Mount Elbrus is a dormant volcano located in the western Caucasus mountain range, in Kabardino-Balkaria and Karachay–Cherkessia, Russia, near the border of Georgia. Mt. Elbrus's peak is the highest in the Caucasus, in Russia. While there are differing authorities on how the Caucasus are distributed between Europe and Asia, many sources agree that Elbrus is also the highest mountain in all of Europe.
Elevation: 18,510 feet (5,642 meters)
Prominence: 15,554 feet (4,741 meters)
Location: Caucasus Range, Russia. On the border of Asia and Europe.
Coordinates: 43°21′18″ N / 42°26′21″ E
First Ascent: 1874 by Florence Crauford Grove, Frederick Gardner, Horace Walker, Peter Knubel, and Ahiya Sottaiev (guide).
Elbrus has two summits with the West Summit at 18,510 feet (5,642 meters) slightly higher than the East Summit at 18,442 feet (5,621 meters).
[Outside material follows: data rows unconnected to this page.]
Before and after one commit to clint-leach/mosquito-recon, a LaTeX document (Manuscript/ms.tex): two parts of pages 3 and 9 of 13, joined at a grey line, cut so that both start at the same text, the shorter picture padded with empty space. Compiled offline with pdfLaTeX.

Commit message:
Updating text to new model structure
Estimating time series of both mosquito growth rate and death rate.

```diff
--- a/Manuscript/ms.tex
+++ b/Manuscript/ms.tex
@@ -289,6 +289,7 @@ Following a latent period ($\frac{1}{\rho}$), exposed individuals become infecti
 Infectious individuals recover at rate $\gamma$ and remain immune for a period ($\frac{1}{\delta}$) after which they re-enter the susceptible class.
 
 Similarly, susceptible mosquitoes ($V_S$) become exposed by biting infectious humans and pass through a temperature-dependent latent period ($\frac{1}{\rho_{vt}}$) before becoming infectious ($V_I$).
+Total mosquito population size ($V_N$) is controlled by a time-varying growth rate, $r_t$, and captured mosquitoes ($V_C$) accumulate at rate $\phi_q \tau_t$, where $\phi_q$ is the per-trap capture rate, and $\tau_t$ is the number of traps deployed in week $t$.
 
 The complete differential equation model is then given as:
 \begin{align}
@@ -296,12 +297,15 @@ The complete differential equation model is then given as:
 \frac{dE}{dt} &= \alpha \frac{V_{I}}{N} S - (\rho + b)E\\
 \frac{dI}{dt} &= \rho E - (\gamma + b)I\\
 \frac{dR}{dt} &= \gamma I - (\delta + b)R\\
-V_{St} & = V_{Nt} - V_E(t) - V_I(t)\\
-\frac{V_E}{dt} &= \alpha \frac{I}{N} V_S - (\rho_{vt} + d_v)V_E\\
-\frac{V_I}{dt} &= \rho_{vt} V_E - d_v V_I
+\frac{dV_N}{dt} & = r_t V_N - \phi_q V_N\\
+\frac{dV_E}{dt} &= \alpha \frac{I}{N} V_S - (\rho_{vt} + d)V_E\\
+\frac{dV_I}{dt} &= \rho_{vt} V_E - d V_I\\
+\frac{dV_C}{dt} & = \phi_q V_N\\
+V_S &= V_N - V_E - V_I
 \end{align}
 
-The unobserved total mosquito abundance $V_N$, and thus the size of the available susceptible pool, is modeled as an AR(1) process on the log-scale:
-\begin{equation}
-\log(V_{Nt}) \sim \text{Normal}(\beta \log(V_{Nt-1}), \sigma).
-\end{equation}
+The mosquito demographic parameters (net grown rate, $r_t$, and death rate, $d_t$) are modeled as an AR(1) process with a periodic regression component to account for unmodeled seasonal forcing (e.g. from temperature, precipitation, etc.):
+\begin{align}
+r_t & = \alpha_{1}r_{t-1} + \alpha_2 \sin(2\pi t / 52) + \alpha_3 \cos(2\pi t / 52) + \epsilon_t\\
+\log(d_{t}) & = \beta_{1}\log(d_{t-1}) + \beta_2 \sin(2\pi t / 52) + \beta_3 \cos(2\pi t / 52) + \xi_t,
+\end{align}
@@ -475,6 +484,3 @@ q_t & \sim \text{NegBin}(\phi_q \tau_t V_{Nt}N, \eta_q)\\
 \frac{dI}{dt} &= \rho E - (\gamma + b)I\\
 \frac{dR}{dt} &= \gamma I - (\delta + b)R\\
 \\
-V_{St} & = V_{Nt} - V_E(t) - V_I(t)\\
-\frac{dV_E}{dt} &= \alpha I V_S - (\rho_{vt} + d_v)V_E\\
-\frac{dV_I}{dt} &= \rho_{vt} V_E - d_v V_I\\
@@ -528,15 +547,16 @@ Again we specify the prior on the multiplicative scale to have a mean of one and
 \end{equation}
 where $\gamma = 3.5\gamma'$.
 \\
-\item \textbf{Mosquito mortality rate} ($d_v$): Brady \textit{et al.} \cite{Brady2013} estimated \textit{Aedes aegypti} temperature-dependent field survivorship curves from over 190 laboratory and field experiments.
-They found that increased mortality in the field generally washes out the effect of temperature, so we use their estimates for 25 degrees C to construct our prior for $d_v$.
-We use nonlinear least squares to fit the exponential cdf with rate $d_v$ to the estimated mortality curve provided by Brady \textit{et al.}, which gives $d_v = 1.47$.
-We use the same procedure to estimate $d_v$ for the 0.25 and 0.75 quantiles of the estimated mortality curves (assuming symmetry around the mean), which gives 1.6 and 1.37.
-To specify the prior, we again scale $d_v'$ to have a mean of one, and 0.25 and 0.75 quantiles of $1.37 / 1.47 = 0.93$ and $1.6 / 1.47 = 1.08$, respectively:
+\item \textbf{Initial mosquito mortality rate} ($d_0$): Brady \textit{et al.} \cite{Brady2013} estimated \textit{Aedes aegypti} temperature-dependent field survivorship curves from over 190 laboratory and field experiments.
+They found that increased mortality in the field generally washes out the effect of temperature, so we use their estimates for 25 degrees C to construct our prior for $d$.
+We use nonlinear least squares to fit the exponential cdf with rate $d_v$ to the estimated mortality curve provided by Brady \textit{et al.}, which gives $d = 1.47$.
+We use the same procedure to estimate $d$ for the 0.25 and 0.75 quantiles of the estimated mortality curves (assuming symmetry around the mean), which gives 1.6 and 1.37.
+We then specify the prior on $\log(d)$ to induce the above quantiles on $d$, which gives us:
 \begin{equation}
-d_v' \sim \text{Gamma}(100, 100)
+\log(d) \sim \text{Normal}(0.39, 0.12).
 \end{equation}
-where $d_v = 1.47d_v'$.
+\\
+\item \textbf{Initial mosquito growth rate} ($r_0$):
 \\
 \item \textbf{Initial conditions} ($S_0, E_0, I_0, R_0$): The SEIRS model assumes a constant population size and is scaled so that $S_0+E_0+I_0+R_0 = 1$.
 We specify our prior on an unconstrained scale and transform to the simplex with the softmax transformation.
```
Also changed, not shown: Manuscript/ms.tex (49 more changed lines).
A cable car and chairlift, built between 1959 and 1976, ferries climbers up Mount Elbrus to 12,500 feet. From there, most ascend the Standard Route up the south flank to the summit. The route is mostly free of crevasses, making it relatively safe. The Standard Route, however, is not easy with lots of snow, high winds, and a high elevation defeating many attempts. Many climbers attempting the mountain are inexperienced and ill-equipped. Most climbers take the cable car, operating from 9 a.m to 3 p.m., and stay overnight at the Diesel Hut. An alpine start at 2 in the morning allows enough for climbers to reach the summit and descend to the cable car/chairlift in time for the last ride down.
Climbers regularly die on Mount Elbrus, as many as 30 a year. In 2004 alone, 48 climbers and skiers died on the mountain. Elbrus is considered one of the world’s most deadly peaks with a high ratio of climber deaths to climbers.
In 1991, Outside Magazine called the outhouse at the now-burned Pruitt Hut at 13,800 feet on Elbrus the world’s nastiest outhouse. The privy gets lots of use by Elbrus summiteers, who drink lots of water and take Diamox, a prescription drug for altitude sickness but also an effective diuretic. The outhouse perches above a rocky outcrop, with a hole in the wooden floor that opens to the snowy world below. Surprisingly, however, it doesn’t smell—everything is frozen solid!